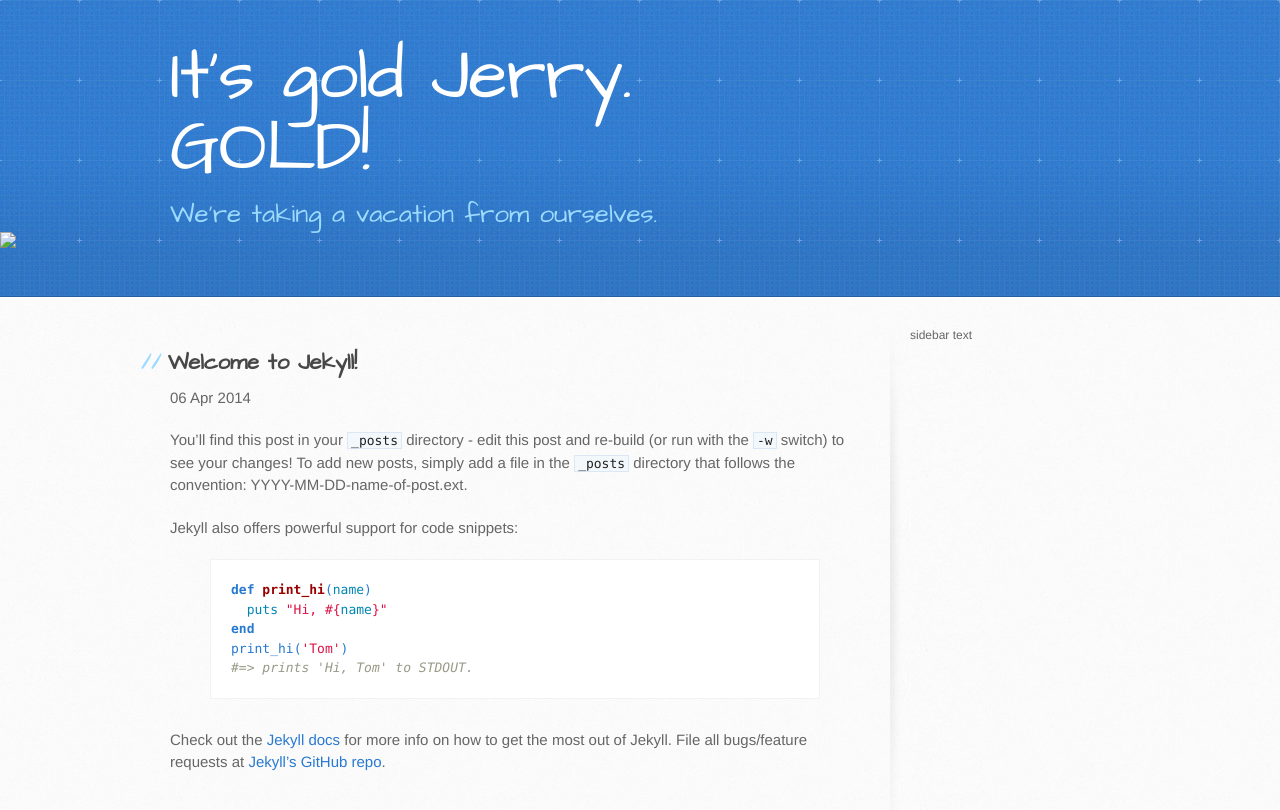
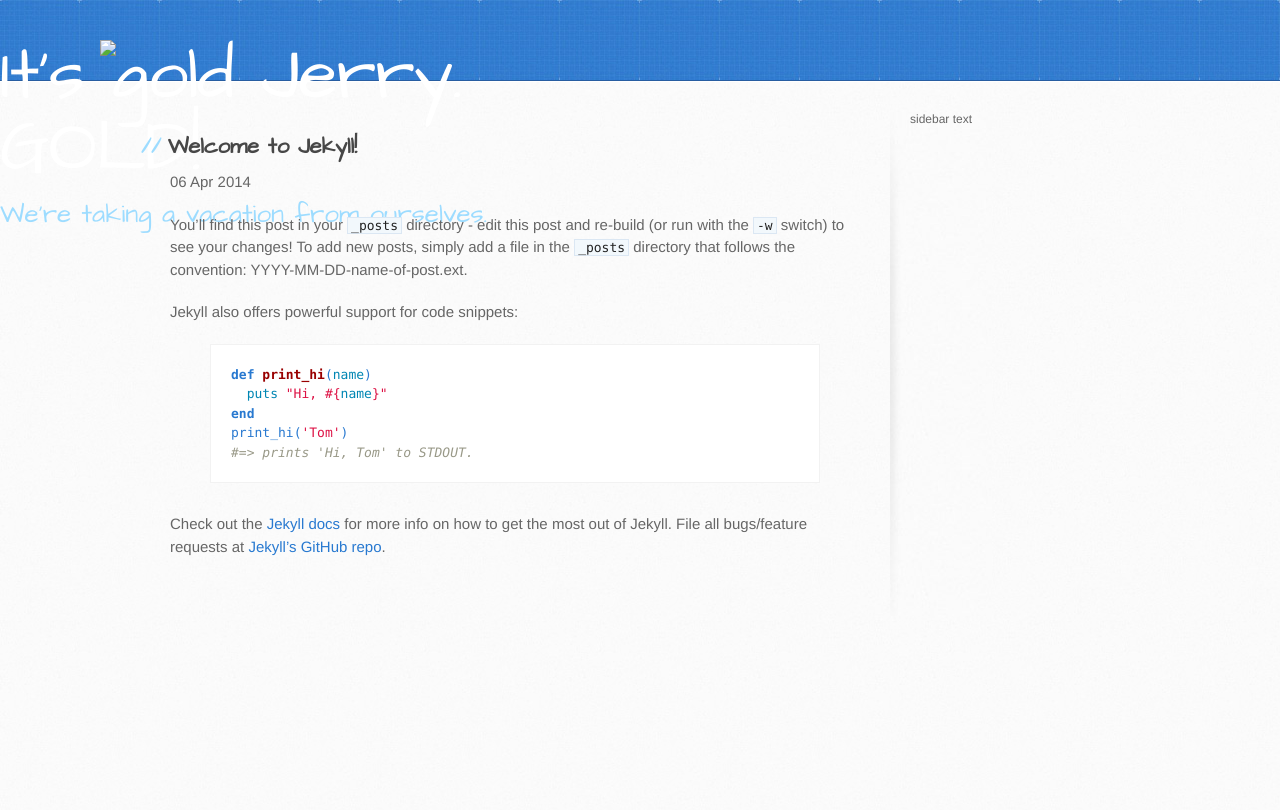
Before and after one commit to itsgoldjerry/itsgoldjerry.github.io, a Jekyll site: the page built from _posts/2014-04-06-welcome-to-jekyll.markdown, in a window 1280 px wide. Shown: the top 810 px of the page. Built offline with Jekyll 4.4.1, drawn with Linux system fonts in a browser that asks for light colours.

Commit message:
header image

```diff
--- a/_layouts/default.html
+++ b/_layouts/default.html
@@ -19,11 +19,11 @@
   <body>
     <header>
       <!-- <div class="inner", display=inline-block> -->
-      <div class="inner", style="float=left; width=60%">
+      <div <div style="width: 100px; float:left;">
         <h1> {{ site.name }} </h1>
         <h2>We're taking a vacation from ourselves.</h2>
 	    </div>
-      <div  style="float=right; width=30%">
+      <div style="width: 100px; float:left;">
         <img src="images/header_point.png">
       </div>
     </header>
```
----
* Task directions *
The records above are to be restated exactly, without their pictures.

* Finished task *
Before and after one commit to itsgoldjerry/itsgoldjerry.github.io, a Jekyll site: the page built from _posts/2014-04-06-welcome-to-jekyll.markdown, in a window 1280 px wide. Shown: the top 810 px of the page. Built offline with Jekyll 4.4.1, drawn with Linux system fonts in a browser that asks for light colours.

Commit message:
header image

```diff
--- a/_layouts/default.html
+++ b/_layouts/default.html
@@ -19,11 +19,11 @@
   <body>
     <header>
       <!-- <div class="inner", display=inline-block> -->
-      <div class="inner", style="float=left; width=60%">
+      <div <div style="width: 100px; float:left;">
         <h1> {{ site.name }} </h1>
         <h2>We're taking a vacation from ourselves.</h2>
 	    </div>
-      <div  style="float=right; width=30%">
+      <div style="width: 100px; float:left;">
         <img src="images/header_point.png">
       </div>
     </header>
```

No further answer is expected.